3. Some vendors are more careful and experienced than others and we recommend that you check the experts at more than one of them before making any decisions plus run your views past the NMI experts before finalizing them.

4. Although the use of these devices doesn’t directly detect infection or all who are infected, it has been demonstrated that their careful use and selection during the SARS crisis of 2003 can help screen for and locate some who have the illness. The individuals then get more rapid treatment and are quarantined to reduce their possible effect on others. (See the SARS pages on for some details, reference stories and article links)

5. Yes, there were undoubtedly false negative as well as false positives in earlier uses. There will always likely be some of both. However, misuse, mostly though improvised practices and hasty, ill considered equipment choices, will increase the probability of more false negatives.

6. An effort to finalize ISO Standards for equipment performance and use will go a long way to improving the situation. Until a viable set of standards, developed by world experts are in use, we shall see continued mis-specification and misapplication of equipment and subsequent squandering of resources, in our opinion.

Note In late 2008, IEC published the standard: IEC 80601-2-59 Ed. 1.0 “Medical electrical equipment – Part 2-59: Particular requirements for the basic safety and essential performance of screening thermographs for human febrile temperature screening” . It provides many performance and calibration requirements for devices used in this application.

In March 2009, the ISO standard, ISO/TR 13154:2009 “Medical electrical equipment — Deployment, implementation and operational guidelines for identifying febrile humans using a screening thermograph”, was published. It bears directly on this use, and while not perfect, does represent a major milestone completed since SPRING Singapore began their effort to create workable standards in 2003.
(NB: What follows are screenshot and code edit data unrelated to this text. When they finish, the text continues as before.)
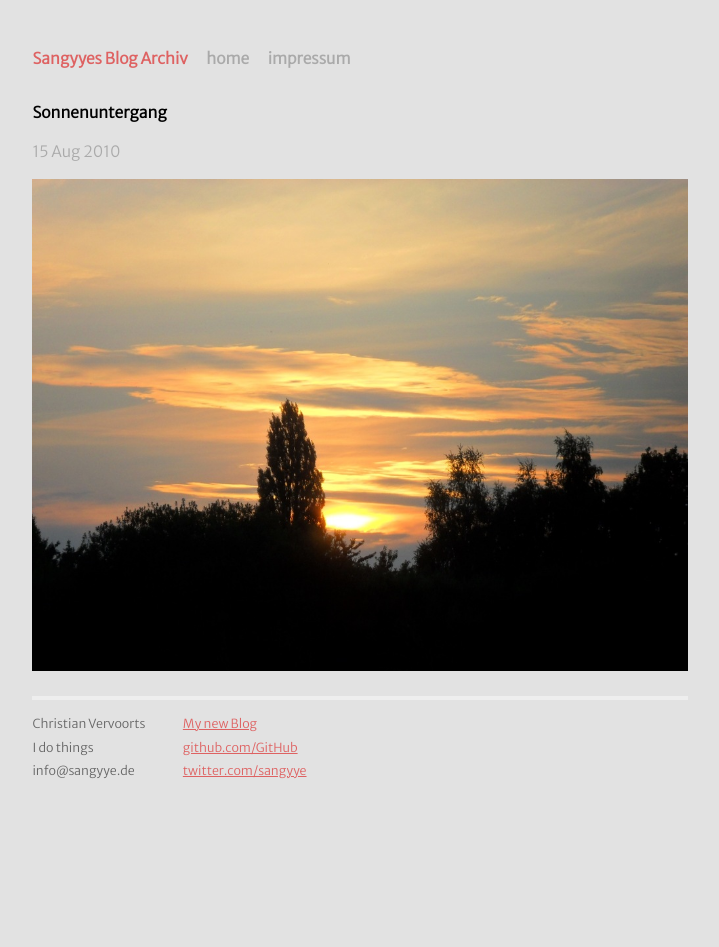
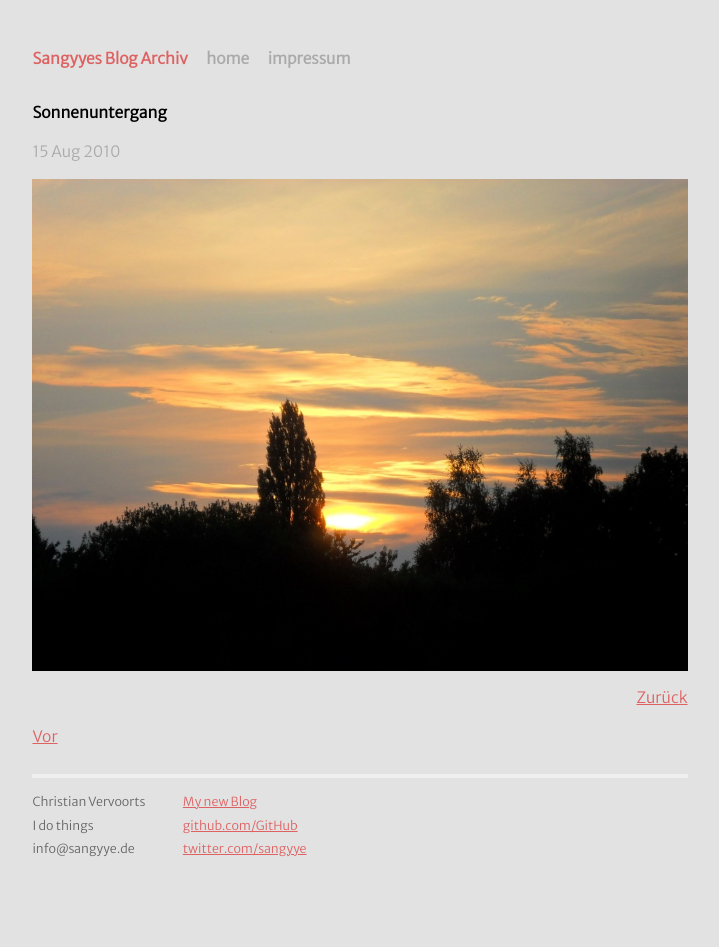
Before and after one commit to sangyye/archiveblog, a Jekyll site: the page built from _posts/2010-08-15-sonnenuntergang.markdown, in a window 1280 px wide. Shown: the whole page, without its empty margins (280-999 px from the left). Built offline with Jekyll 4.4.1, drawn with Linux system fonts in a browser that asks for light colours; comment, search, counter and statistics services are not loaded.

Commit message:
First steps for page 'next and previous' feature

```diff
--- a/_layouts/post.html
+++ b/_layouts/post.html
@@ -7,3 +7,14 @@ layout: default
 <div id="post">
 {{ content }}
 </div>
+
+{% if page.previous != null %}
+  <p style="text-align:right"><a href="{{ page.previous.url }}">Zurück</a></p>
+{% else %}
+  <p style="text-align:right">Zurück</p>
+{% endif %}
+{% if page.next != null %}
+  <p style="text-align:left"><a href="{{ page.next.url }}">Vor</a></p>
+{% else %}
+  <p style="text-align:left">Vor</p>
+{% endif %}
```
The standards may be purchased and downloaded online at: and RecordDetail.aspx?sku=IEC+80601-2-59+Ed.+1.0+b%3a2008 respectively.
(Kudos to John Snell of Snell Infrared for advising about the links for the online availability of these standards)